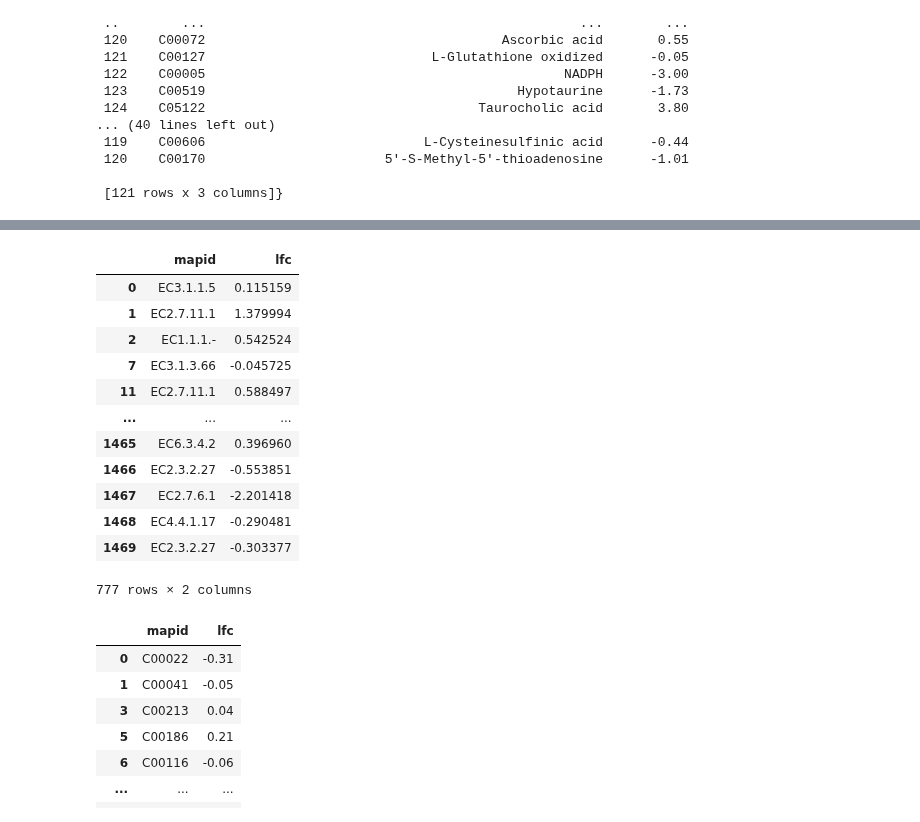
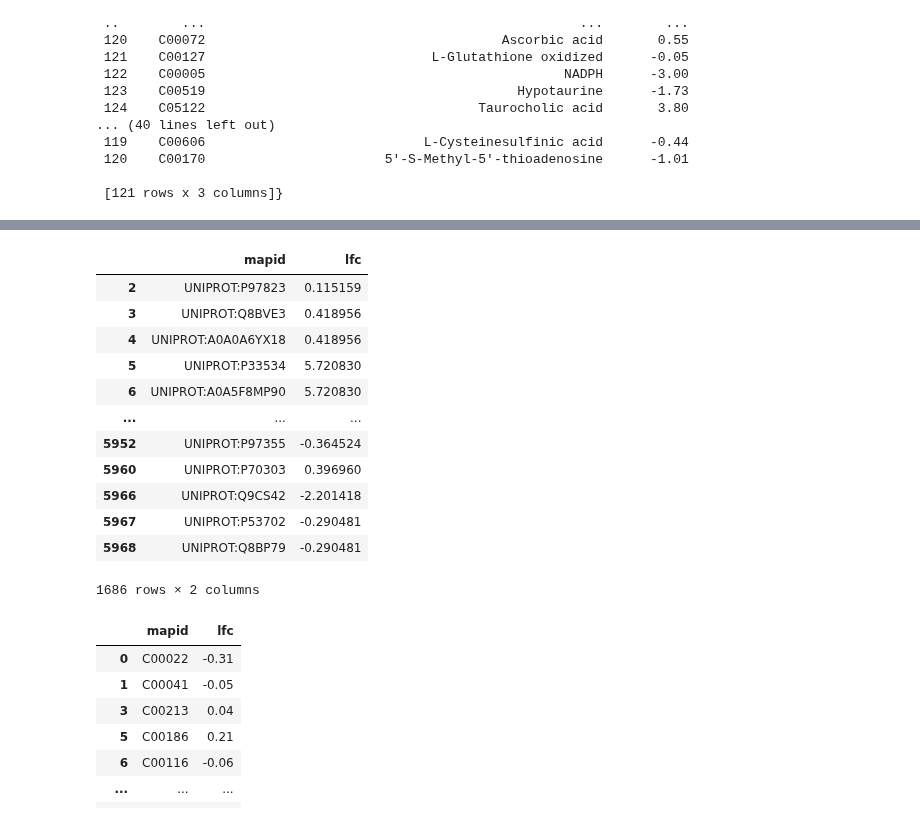
Before and after one commit to menchelab/novarinocollab, a Jupyter notebook: notebooks/metabo_analysis.ipynb, the cells around one changed output, grey strips where cells are left out. Cells and saved outputs as stored; diff of their text form; code cells hidden in the pictures.

Commit message:
combine HILIC and RP, add proteomics, change iPATHids to UNIPROT

```diff
--- a/notebooks/metabo_analysis.ipynb
+++ b/notebooks/metabo_analysis.ipynb
@@ -907,0 +1161,11 @@ lfc
+# %%
+wt = proteomics.loc[:, proteomics.columns[proteomics.columns.str.startswith('WT')].to_list()].mean(axis = 1)
+ko = proteomics.loc[:, proteomics.columns[proteomics.columns.str.startswith('KO')].to_list()].mean(axis = 1)
+lfc_prot = pd.DataFrame(
+    {
+        'UniprotKB': proteomics['Protein IDs'],
+        'genesymbol': proteomics['Genes'],
+        'lfc_prot': np.log2(ko/wt)
+    }
+)
+lfc_prot
@@ -908,3 +1186,9 @@ lfc
+# %%
+lfc = lfc.merge(
+    lfc_prot.loc[:, ['UniprotKB', 'lfc_prot']],
+    how = 'left',
+    on = 'UniprotKB'
+)
 # %%
 selections
 # %% [output]
@@ -948,0 +1221,6 @@ len(ec_numbers)
+# %%
+geneids = get_pathway_genes(
+    {k: selected_pathways[k] for k in [s for s in selection_union if s.startswith('mmu')]}
+)
+
+geneids
@@ -949,26 +1241,36 @@ len(ec_numbers)
 # %%
-enzymes = lfc.loc[lfc.ec_number.isin(ec_numbers), ['ec_number', 'lfc']]
-enzymes.rename(
-    columns = {'ec_number': 'mapid'},
+# enzymes = lfc.loc[lfc.ec_number.isin(ec_numbers), ['ec_number', 'lfc']]
+# enzymes.rename(
+#     columns = {'ec_number': 'mapid'},
+#     inplace = True
+# )
+# # prepend prefix required by iPATH
+# enzymes.loc[:, 'mapid'] = enzymes.mapid.apply(
+#     lambda x: 'EC' + x
+# )
+# enzymes
+genes = lfc.loc[lfc.ncbi_id.isin(geneids.ncbi_id), ['UniprotKB', 'lfc_rna']].drop_duplicates()
+genes.rename(
+    columns = {'UniprotKB': 'mapid', 'lfc_rna': 'lfc'},
     inplace = True
 )
 # prepend prefix required by iPATH
-enzymes.loc[:, 'mapid'] = enzymes.mapid.apply(
-    lambda x: 'EC' + x
+genes.loc[:, 'mapid'] = genes.mapid.apply(
+    lambda x: 'UNIPROT:' + x
 )
-enzymes
+genes
 # %% [output]
 |  | mapid | lfc |
-| 0 | EC3.1.1.5 | 0.115159 |
-| 1 | EC2.7.11.1 | 1.379994 |
-| 2 | EC1.1.1.- | 0.542524 |
-| 7 | EC3.1.3.66 | -0.045725 |
-| 11 | EC2.7.11.1 | 0.588497 |
+| 2 | UNIPROT:P97823 | 0.115159 |
+| 3 | UNIPROT:Q8BVE3 | 0.418956 |
+| 4 | UNIPROT:A0A0A6YX18 | 0.418956 |
+| 5 | UNIPROT:P33534 | 5.720830 |
+| 6 | UNIPROT:A0A5F8MP90 | 5.720830 |
 | ... | ... | ... |
-| 1465 | EC6.3.4.2 | 0.396960 |
-| 1466 | EC2.3.2.27 | -0.553851 |
-| 1467 | EC2.7.6.1 | -2.201418 |
-| 1468 | EC4.4.1.17 | -0.290481 |
-| 1469 | EC2.3.2.27 | -0.303377 |
+| 5952 | UNIPROT:P97355 | -0.364524 |
+| 5960 | UNIPROT:P70303 | 0.396960 |
+| 5966 | UNIPROT:Q9CS42 | -2.201418 |
+| 5967 | UNIPROT:P53702 | -0.290481 |
+| 5968 | UNIPROT:Q8BP79 | -0.290481 |
-777 rows × 2 columns
+1686 rows × 2 columns
 # %%
```
Also changed, not shown: parts of 21 cells of this notebook, 1 other file.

· · ·

=== WHAT YOU SHOULD DO ===
Wherever the word "enzymes" appears in the listing, copy the line that holds it.

=== EXERCISE SOLUTION ===
-enzymes = lfc.loc[lfc.ec_number.isin(ec_numbers), ['ec_number', 'lfc']]
-enzymes.rename(
+# enzymes = lfc.loc[lfc.ec_number.isin(ec_numbers), ['ec_number', 'lfc']]
+# enzymes.rename(
+# enzymes.loc[:, 'mapid'] = enzymes.mapid.apply(
+# enzymes
-enzymes.loc[:, 'mapid'] = enzymes.mapid.apply(
-enzymes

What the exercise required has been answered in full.